That’s because if the Fed has finally caused the pain that it has been seeking for so long, then the recent events in the banking sector likely suggest that the Fed has less of an incentive to continue pushing rates higher from here.
Indeed, the key risk now is that policymakers overtighten, creating a deflationary environment that could be worse than the inflationary one they’ve been fighting for the past year.
That’s why after this week’s meeting, markets are pricing in rate cuts by July, and speculating that the credit crunch likely already underway will be enough to not only curtail inflation, but ultimately lead to an economic downturn that finally forces the Fed to “pivot” as so many market participants have been waiting over the past year.

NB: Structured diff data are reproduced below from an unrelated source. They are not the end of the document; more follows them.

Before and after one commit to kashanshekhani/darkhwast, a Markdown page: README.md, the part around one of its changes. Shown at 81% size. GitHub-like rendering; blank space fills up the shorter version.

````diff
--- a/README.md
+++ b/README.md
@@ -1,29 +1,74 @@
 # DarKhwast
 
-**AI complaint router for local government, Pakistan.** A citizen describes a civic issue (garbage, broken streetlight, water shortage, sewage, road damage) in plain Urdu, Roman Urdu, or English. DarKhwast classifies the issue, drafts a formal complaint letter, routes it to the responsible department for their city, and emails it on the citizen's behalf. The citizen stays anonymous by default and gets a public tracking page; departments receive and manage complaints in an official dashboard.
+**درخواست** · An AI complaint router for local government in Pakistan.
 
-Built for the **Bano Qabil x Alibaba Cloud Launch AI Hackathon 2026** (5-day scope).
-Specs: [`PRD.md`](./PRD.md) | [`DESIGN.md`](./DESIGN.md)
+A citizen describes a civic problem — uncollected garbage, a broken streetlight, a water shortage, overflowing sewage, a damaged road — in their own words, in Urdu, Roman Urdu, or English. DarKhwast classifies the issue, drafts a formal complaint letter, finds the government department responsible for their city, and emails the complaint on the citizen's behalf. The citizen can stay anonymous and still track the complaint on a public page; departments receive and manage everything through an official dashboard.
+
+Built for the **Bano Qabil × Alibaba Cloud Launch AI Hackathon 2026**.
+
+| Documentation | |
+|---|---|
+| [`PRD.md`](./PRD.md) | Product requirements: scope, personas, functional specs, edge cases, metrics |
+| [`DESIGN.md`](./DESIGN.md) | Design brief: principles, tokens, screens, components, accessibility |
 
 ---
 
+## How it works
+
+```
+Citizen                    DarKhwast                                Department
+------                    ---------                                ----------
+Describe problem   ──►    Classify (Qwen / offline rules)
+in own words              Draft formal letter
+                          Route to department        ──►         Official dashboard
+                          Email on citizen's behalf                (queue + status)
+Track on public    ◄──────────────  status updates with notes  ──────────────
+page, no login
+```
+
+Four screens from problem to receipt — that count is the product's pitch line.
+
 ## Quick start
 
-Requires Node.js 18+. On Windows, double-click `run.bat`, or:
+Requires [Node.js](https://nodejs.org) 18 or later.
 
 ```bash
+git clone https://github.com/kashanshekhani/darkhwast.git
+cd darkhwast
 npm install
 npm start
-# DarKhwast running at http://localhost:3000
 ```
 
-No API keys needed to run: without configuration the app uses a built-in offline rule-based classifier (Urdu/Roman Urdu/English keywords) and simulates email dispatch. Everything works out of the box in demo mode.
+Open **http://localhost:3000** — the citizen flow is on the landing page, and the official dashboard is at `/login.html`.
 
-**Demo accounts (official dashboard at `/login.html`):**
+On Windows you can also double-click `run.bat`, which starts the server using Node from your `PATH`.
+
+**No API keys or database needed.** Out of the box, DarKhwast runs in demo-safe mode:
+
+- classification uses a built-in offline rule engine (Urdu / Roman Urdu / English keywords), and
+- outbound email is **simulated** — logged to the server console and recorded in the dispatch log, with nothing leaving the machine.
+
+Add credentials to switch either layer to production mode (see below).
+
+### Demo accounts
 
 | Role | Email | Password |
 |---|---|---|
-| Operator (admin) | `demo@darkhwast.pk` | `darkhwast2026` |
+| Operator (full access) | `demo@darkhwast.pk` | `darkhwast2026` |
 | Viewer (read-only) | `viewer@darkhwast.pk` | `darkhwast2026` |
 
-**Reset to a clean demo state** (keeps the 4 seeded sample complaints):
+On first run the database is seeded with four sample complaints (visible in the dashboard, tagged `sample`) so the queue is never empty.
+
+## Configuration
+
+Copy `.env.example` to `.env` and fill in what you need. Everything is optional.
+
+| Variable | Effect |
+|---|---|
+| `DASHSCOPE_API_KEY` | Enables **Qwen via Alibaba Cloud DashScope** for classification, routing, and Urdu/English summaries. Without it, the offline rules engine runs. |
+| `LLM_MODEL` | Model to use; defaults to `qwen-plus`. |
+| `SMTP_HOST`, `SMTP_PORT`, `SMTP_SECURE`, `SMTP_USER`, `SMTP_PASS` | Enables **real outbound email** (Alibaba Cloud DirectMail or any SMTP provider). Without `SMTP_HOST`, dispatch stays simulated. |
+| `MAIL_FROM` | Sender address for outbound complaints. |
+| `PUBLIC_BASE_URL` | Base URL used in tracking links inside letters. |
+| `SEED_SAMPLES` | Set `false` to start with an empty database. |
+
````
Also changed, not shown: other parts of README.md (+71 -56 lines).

And while this perspective might make getting back into the markets attractive at this point in time, there are several reasons for investors to remain cautious in the current environment.
First, it’s not yet clear yet whether we’ve seen the end of stresses in the global financial system. While the factors contributing to Silicon Valley Bank can be attributed to poor risk management, a crisis of confidence ultimately sparked its demise and triggered troubles for other flagging banks.
Second, while it’s possible that a credit crunch could be the answer to the Fed’s inflation problem, only time will tell whether the inflation fight is largely over. Indeed, policymakers are walking a fine line between preserving systemic stability, and taming inflationary pressures. That’s why incoming data over the next couple of months will be crucial to determining how much leeway policymakers have to cut rates as growth slows.
Finally, even if inflationary pressures finally appear to be under control, there’s a risk that stocks likely won’t move higher in a straight line. Indeed, in the months following the collapse of Lehman Brothers and the introduction of government rescue programs, the markets continued to sell off sharply before finding their footing and setting the stage for a broad bull market rally.
That’s why as you’re looking over the current environment and considering your investment decisions, your most prudent choice likely will be to avoid market timing and stick with your long-term disciplined investment strategy.
That’s because accurately predicting the direction of the market is inherently challenging due to the multitude of factors that influence market movements. These factors can include macroeconomic indicators, policy changes, corporate earnings, geopolitical events, and investor sentiment. And the complex interplay of these factors makes it nearly impossible for investors to consistently predict the optimal entry and exit points in the market.
What’s more, market timing often relies on emotional decision-making, which can lead to irrational behavior. That’s because when market volatility is high, fear and greed could drive you to make impulsive decisions, such as selling assets during sharp declines or buying during periods of rapid appreciation. Such decisions are often driven by short-term market fluctuations rather than a long-term investment strategy, which can result in suboptimal outcomes, especially if the risks we mentioned earlier come to the foreground.
Ultimately, it’s essential to remember that some of the best days in the market have occurred during periods of high volatility, and missing out on these opportunities can have a detrimental impact on long-term investment performance.
That’s why focusing on the most crucial aspects of investing, such as proper asset allocation, portfolio diversification, and long-term investment planning can help mitigate unnecessary financial risks and improve your chances of mastering your path to financial independence.